THE REPAIR TRUCKS, SEPTEMBER 4, 2001
On 08/31/01, Pacific Bell/SBC Attorney, Michael Sasser, Answered the Complaint, under penalty of perjury, denying there were problems with the phone lines on my street.
On page 3 of the Answer to the Complaint, Michael Sasser stated:
Logically, Mr. Sasser could not make these claims, unless Mr. Sasser had the test results to my premises, as well as the log of defective phone lines, to insure that Pacific Bell was not using defective phone lines to my premises.
Notice that Mr. Sasser used the word "avers." The word "aver" is used by legal experts in defining the legal term "Fraud Upon the Court." When Mr. Sasser made the statement shown above, he committed a Fraud Upon the Court.
On Sept. 4, 2001, four repair trucks were testing and repairing my phone lines, using documents dated 08/31/01, which was the same date that Attorney Michael Sasser Answered the Complaint.
Three of the trucks are visible in the above photograph at the south-west corner of Woodthrush and Mohr Ave.
The fourth Pacific Bell repair truck was parked on the south-east corner of Woodthrush Ct and Mohr Ave.
I questioned the technicians about the work they were doing. The technicians said they were sent to repair the phone lines. The technicians were friendly and they even asked if I was the person who called about the "service problems." I mentioned I filed a Formal Complaint, and some of the technicians laughed.
I managed to photograph some of the documents the technicians were using, which were dated August 31, 2001 (http://www.mikeandmabell.com/359_hi-res.html). It was obvious that troubles were found on my phone lines on the same day that Pacific Bell/SBC Answered the Complaint — otherwise, Pacific Bell would not have sent four repair trucks to perform the work.
According to Pacific Bell's Testimony (PB 06/05/-2-2-07), the technicians were sent to rebuild a serving terminal, no troubles were found on my phone lines, and no repair work was performed. It does not take four cable splicing technicians to rebuild a serving terminal — it takes one technician. If the cable is not cut down to fresh cable, the operation takes less than an hour. From what I observed, the technicians did not rebuild a terminal, as they did not cut down to fresh cable. Furthermore, the terminal is a "green hornet," which is considered obsolete. If the terminal had been rebuilt, it would have been replaced with a modern terminal.

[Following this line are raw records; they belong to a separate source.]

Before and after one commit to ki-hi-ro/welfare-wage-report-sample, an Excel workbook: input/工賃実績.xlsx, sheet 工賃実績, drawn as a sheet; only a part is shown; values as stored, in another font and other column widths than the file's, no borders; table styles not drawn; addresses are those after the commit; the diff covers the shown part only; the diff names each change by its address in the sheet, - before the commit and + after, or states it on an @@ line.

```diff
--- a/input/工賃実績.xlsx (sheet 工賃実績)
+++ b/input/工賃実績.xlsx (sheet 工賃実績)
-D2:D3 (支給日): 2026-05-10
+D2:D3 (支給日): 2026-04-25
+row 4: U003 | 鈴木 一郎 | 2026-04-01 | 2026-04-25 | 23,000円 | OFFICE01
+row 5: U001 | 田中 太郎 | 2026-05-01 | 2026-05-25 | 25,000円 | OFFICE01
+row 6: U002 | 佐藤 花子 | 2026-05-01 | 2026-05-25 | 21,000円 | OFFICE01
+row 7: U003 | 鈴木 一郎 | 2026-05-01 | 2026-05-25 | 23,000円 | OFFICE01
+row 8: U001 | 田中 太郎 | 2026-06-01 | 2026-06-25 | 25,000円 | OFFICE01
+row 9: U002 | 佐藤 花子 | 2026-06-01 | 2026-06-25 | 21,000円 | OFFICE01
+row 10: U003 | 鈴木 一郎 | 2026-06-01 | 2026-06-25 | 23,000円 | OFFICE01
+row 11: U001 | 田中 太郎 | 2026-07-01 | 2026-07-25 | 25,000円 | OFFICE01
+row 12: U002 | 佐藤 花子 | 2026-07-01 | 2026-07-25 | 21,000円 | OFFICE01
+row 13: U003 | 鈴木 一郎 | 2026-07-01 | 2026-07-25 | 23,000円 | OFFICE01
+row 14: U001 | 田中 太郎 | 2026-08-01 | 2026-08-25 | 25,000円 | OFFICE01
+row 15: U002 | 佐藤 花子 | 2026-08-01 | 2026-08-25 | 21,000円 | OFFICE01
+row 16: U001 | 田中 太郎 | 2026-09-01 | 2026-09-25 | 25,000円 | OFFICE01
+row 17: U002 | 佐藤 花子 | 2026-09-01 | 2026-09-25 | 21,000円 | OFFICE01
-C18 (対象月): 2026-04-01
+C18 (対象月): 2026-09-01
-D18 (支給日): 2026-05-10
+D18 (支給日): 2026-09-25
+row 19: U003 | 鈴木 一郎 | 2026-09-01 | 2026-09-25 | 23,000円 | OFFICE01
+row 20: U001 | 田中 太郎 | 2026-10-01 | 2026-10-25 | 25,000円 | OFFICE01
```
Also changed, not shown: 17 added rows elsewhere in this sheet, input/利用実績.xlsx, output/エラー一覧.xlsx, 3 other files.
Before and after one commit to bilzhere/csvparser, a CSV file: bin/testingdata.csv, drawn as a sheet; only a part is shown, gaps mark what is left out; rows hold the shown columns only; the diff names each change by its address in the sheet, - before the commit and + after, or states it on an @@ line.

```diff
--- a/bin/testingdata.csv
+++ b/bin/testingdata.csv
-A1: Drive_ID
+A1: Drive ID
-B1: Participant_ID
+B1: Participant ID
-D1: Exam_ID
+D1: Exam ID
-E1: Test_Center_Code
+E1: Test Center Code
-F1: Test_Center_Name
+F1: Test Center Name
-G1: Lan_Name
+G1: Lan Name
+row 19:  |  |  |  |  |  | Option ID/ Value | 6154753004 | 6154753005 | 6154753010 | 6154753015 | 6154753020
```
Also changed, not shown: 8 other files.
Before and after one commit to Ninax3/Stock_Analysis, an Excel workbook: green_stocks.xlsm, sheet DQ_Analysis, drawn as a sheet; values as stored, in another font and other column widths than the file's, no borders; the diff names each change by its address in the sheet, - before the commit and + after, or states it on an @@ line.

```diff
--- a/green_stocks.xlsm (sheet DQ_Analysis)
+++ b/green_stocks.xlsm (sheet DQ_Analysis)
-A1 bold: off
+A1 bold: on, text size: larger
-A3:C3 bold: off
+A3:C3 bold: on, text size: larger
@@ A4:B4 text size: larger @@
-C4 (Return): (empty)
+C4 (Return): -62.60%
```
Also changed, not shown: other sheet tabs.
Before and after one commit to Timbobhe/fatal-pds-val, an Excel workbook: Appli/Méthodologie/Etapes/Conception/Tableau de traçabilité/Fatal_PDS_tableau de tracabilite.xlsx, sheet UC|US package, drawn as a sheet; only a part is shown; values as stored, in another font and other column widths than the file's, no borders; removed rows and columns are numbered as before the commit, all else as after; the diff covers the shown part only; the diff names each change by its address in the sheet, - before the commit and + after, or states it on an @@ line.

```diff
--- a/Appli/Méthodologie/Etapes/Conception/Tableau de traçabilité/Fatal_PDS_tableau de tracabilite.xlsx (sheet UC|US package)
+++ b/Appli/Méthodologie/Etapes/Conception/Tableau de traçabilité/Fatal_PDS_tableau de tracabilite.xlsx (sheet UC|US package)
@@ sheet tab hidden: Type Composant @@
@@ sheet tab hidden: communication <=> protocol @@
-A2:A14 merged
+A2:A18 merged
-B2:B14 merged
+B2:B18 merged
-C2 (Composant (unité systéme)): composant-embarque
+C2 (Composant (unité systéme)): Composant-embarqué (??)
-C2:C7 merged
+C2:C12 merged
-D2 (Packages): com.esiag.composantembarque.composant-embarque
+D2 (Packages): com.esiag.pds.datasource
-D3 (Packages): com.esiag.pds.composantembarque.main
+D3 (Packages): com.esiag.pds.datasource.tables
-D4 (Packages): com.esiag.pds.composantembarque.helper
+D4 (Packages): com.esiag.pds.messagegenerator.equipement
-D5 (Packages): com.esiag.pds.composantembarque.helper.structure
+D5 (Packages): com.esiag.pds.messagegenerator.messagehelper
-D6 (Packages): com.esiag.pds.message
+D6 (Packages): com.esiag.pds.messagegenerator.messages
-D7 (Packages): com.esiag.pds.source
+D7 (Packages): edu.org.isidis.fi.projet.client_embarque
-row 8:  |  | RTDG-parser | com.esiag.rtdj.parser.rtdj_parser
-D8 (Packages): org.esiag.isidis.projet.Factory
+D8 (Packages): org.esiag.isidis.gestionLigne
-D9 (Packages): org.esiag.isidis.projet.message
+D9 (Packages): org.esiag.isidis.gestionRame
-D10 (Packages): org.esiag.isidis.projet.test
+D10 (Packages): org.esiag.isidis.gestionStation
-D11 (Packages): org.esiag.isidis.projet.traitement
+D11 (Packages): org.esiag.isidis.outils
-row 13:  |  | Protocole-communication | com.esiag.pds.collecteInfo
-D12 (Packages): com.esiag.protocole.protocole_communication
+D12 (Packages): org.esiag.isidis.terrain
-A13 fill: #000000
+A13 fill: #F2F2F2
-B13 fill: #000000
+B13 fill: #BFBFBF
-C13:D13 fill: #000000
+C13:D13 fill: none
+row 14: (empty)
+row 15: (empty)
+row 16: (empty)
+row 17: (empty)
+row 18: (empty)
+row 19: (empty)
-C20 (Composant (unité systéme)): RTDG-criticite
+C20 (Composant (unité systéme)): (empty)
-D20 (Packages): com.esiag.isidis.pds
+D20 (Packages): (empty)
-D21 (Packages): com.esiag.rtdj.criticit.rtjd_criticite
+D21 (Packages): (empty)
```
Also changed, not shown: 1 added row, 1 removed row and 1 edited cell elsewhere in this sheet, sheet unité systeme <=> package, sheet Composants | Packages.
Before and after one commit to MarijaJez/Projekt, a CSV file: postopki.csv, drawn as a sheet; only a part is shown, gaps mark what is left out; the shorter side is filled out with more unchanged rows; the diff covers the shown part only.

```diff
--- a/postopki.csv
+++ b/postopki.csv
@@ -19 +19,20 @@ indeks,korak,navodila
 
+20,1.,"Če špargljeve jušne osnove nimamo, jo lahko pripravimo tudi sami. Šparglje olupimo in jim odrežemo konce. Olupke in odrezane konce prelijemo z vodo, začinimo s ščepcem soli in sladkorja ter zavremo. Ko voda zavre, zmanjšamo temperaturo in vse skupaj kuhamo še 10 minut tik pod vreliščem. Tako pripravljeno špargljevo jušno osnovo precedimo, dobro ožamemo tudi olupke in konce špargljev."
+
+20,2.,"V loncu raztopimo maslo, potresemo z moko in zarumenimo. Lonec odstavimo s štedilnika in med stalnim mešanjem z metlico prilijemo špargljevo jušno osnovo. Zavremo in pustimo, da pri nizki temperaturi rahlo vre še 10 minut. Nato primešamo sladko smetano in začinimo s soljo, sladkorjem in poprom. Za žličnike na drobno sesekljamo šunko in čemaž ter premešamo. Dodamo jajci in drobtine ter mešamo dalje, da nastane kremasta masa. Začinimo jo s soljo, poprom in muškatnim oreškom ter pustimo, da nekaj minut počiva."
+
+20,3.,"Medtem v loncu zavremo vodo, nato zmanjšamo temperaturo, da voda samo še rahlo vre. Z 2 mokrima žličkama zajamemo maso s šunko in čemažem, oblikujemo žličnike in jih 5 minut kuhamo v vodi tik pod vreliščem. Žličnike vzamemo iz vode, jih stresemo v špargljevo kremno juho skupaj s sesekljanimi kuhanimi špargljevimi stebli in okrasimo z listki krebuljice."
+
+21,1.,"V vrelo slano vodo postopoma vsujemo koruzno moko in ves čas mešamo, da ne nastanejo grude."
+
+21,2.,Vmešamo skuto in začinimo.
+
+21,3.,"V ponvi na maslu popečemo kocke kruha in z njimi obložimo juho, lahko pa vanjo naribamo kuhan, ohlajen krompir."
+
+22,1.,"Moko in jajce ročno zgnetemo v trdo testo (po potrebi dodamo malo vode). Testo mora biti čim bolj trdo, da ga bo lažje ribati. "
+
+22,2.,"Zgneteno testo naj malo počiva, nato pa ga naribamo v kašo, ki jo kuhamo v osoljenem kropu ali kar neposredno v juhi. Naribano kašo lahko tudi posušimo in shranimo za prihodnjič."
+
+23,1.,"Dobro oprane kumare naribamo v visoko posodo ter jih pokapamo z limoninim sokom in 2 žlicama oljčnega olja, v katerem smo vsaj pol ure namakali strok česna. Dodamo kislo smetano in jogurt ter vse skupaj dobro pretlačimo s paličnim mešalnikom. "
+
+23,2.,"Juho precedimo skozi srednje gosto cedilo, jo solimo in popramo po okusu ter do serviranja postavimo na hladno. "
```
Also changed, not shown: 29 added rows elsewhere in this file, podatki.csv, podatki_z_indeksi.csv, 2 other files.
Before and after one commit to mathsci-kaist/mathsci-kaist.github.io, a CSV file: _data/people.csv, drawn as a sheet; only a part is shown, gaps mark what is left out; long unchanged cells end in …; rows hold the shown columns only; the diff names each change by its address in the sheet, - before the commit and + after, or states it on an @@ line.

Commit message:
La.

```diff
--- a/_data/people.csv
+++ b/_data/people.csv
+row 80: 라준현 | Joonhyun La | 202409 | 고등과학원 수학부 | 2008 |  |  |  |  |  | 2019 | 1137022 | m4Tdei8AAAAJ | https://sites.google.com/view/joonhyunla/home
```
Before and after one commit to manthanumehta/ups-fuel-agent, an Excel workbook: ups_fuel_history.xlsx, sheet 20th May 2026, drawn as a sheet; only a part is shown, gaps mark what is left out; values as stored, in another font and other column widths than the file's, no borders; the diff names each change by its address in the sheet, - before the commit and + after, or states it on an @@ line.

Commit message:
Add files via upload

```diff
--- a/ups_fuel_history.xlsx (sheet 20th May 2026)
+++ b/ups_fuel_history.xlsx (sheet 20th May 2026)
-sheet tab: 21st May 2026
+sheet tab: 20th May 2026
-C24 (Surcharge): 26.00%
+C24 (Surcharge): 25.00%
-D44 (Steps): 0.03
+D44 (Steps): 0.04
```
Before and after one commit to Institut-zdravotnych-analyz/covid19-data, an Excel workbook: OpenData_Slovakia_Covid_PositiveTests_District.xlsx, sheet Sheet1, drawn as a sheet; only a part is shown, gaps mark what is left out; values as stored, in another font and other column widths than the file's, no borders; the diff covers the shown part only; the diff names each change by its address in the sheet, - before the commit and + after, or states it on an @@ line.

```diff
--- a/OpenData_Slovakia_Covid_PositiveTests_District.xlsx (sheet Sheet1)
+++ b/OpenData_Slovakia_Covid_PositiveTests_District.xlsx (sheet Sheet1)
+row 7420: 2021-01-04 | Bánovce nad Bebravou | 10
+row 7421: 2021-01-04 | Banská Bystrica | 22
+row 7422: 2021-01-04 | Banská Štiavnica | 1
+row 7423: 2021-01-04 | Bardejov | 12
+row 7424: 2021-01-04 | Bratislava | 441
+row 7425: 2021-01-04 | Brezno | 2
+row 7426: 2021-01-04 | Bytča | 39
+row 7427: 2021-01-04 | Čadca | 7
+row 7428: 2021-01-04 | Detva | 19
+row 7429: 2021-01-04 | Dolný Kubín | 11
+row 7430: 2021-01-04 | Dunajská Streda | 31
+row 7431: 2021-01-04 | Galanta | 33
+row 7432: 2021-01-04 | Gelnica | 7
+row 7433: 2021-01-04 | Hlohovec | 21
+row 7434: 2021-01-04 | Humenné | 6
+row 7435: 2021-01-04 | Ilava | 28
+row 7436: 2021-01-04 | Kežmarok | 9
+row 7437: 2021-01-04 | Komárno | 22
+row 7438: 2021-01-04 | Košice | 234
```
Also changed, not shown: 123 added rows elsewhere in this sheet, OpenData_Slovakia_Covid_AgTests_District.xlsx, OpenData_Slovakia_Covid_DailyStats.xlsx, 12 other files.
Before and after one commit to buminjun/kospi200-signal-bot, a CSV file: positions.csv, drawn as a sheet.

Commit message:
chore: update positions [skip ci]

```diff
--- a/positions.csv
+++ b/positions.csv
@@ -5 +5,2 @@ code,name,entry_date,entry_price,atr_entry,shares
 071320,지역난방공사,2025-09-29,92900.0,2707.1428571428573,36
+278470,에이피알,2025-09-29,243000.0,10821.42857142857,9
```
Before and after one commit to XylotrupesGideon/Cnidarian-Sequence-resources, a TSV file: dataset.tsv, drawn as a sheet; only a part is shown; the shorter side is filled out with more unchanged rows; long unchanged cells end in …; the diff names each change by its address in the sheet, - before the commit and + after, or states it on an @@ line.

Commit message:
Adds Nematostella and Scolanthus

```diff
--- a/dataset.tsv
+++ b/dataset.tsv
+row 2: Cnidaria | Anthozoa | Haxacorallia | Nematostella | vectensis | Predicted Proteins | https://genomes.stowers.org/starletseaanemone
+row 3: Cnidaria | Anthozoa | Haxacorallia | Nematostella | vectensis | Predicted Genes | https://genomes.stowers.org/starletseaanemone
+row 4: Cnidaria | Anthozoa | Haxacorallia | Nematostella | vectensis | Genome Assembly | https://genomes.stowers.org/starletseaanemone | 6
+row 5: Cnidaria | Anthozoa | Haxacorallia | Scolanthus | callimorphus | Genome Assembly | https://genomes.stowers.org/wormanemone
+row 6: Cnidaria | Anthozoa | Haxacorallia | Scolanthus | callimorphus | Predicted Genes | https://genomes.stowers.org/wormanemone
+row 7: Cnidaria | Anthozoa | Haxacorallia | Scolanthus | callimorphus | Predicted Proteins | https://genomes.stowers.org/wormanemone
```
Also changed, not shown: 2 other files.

On Sept. 6, 2001, two days after I photographed the trucks, I noticed one of the cable splicing technicians performing repair work. The technician told me he was still performing repair work from Sept. 4, 2001. I mentioned this in my Amendment, dated Jan. 29, 2002. A Pacific Bell document obtained on May 21, 2002, confirms that at least one of my phone lines was repaired on Sept. 6, 2001.
The above document, dated May 21, 2002, was so significant in proving that Pacific Bell found troubles on my phone lines on the day that Mr. Sasser Answered the Complaint, and that repair work was performed on my phone lines on Sept. 6, 2001, that the AT&T Attorney Darlene Clark, asked how I got it. In Briefs the AT&T attorney admitted she asked how I got it, but she denied she understood what it meant.
The Commission ignored the obvious fact that repair workers were sent to my street to perform repair work, and that Pacific Bell committed perjury when discussing the work that was performed from August 31, 2001 through Sept. 4, 2001.
last edited 10/06/15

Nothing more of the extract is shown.